U.S. Equal Employment Opportunity Commission
Ashlan Village Fired Women for Complaining About Harassment, Federal Agency Charged
SPARTANBURG, S.C. - Ashlan Village, Inc., doing business as Ashlan Village Retirement Community, a retirement and assisted living facility located in Lyman, S.C., will pay $40,000 and provide non-monetary relief to settle a sexual harassment and retaliation lawsuit filed by the U.S. Equal Employment Opportunity Commission (EEOC), the agency announced today.
The EEOC had charged in a lawsuit that from around September 2008 through around December 2008, Leah Pyhala, the marketing and activities director at Ashlan Village, was sexually harassed by her male supervisor, who was the facility's executive director. The lawsuit said the harassment included unwelcome e-mails with sexual content, sexual comments and unwelcome touching. Pyhala and a coworker, Holly Black, who was the facility's director of resident services, complained about the harassment to Ashlan Village's owner. The EEOC said that Pyhala and Black were then terminated on the same day by the executive director, shortly after they complained about the harassment.

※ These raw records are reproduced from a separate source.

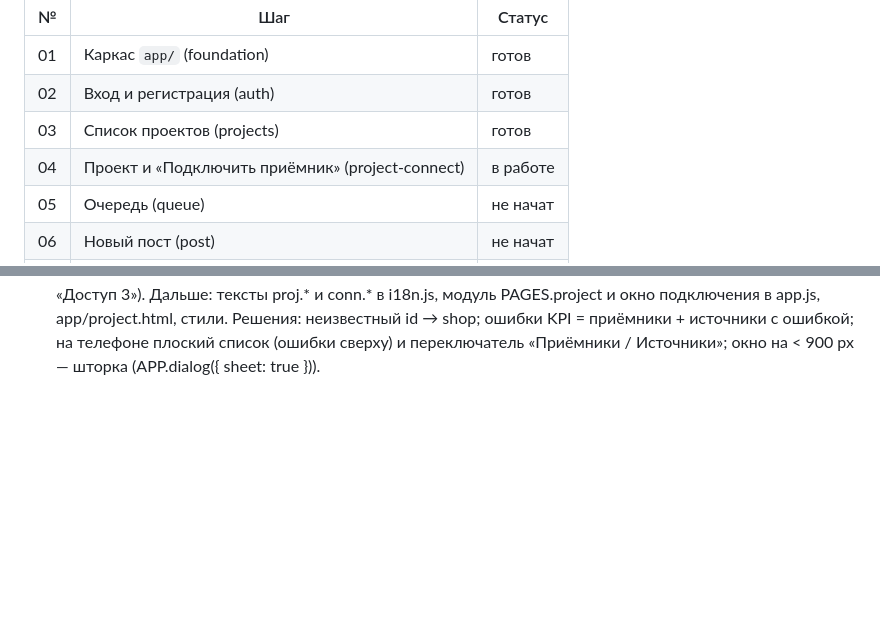
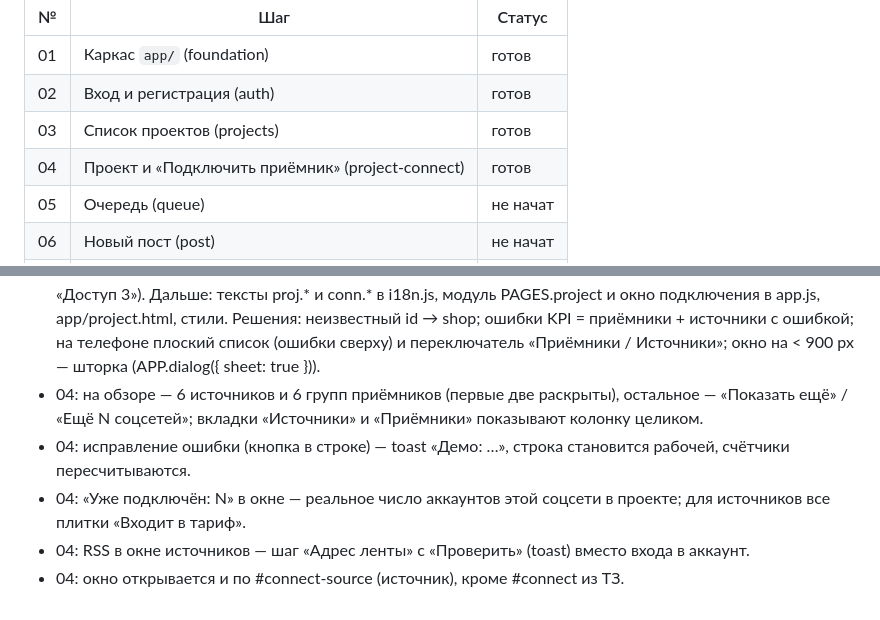
Before and after one commit to weer-inho/seolit-new-design, a Markdown page: docs/cabinet/PROGRESS.md, 2 parts joined by grey strips. GitHub-like rendering; blank space fills up the shorter version.

Commit message:
Кабинет 04: готов
Co-Authored-By: Claude Opus 5.5 <noreply@anthropic.com>

```diff
--- a/docs/cabinet/PROGRESS.md
+++ b/docs/cabinet/PROGRESS.md
@@ -7,7 +7,7 @@
 | 01 | Каркас `app/` (foundation) | готов |
 | 02 | Вход и регистрация (auth) | готов |
 | 03 | Список проектов (projects) | готов |
-| 04 | Проект и «Подключить приёмник» (project-connect) | в работе |
+| 04 | Проект и «Подключить приёмник» (project-connect) | готов |
 | 05 | Очередь (queue) | не начат |
 | 06 | Новый пост (post) | не начат |
 | 07 | Проверка (qa) | не начат |
@@ -31,3 +31,8 @@
 - 03: подпись под числом ошибок склоняется («1 ошибка», «2 ошибки», «5 ошибок»), пилюля — «2 ошибки».
 - 03: на телефоне «Требует внимания» — свёрнутая плашка, по нажатию раскрывается список с кнопками.
 - 04 (в работе): в data.js у проектов добавлены week / weekPrev / team (спарклайн, «+18 к прошлой неделе», «Доступ 3»). Дальше: тексты proj.* и conn.* в i18n.js, модуль PAGES.project и окно подключения в app.js, app/project.html, стили. Решения: неизвестный id → shop; ошибки KPI = приёмники + источники с ошибкой; на телефоне плоский список (ошибки сверху) и переключатель «Приёмники / Источники»; окно на < 900 px — шторка (APP.dialog({ sheet: true })).
+- 04: на обзоре — 6 источников и 6 групп приёмников (первые две раскрыты), остальное — «Показать ещё» / «Ещё N соцсетей»; вкладки «Источники» и «Приёмники» показывают колонку целиком.
+- 04: исправление ошибки (кнопка в строке) — toast «Демо: …», строка становится рабочей, счётчики пересчитываются.
+- 04: «Уже подключён: N» в окне — реальное число аккаунтов этой соцсети в проекте; для источников все плитки «Входит в тариф».
+- 04: RSS в окне источников — шаг «Адрес ленты» с «Проверить» (toast) вместо входа в аккаунт.
+- 04: окно открывается и по #connect-source (источник), кроме #connect из ТЗ.
```
Also changed, not shown: docs/cabinet/SPEC.md (+2 -2 lines).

Such alleged conduct violates Title VII of the Civil Rights Act of 1964. The EEOC filed suit (Equal Employment Opportunity Commission v. Ashlan Village, Inc. d/b/a Ashlan Village Retirement Community, Civ. No. 7:10-CV-02551 in U.S. District Court for the District of South Carolina, Spartanburg Division) after first attempting to reach a pre-litigation settlement through its conciliation process.
In addition to monetary damages, the consent decree resolving the lawsuit includes injunctive relief prohibiting the company from further discriminating on the basis of sex, and from engaging in retaliation for resisting or complaining about it. The decree also requires the redistribution of the company's sexual harassment policy and annual training on sexual harassment and retaliation for all managers, supervisors and employees. Finally, the company must report complaints of sexual harassment to the EEOC throughout the decree's term.
"Employers are required to prevent and correct sexual harassment in the workplace," said Lynette A. Barnes, regional attorney for the EEOC's Charlotte District Office. "Punishing employees who complain about harassment further violates federal law and only makes a bad situation worse. We are pleased that Ashlan Village has agreed to provide adequate training to its employees, and has committed to preventing harassment and retaliation in its workplace."
The EEOC is responsible for enforcing federal laws prohibiting discrimination in employment. Further information about the EEOC is available on its web site at www.eeoc.gov.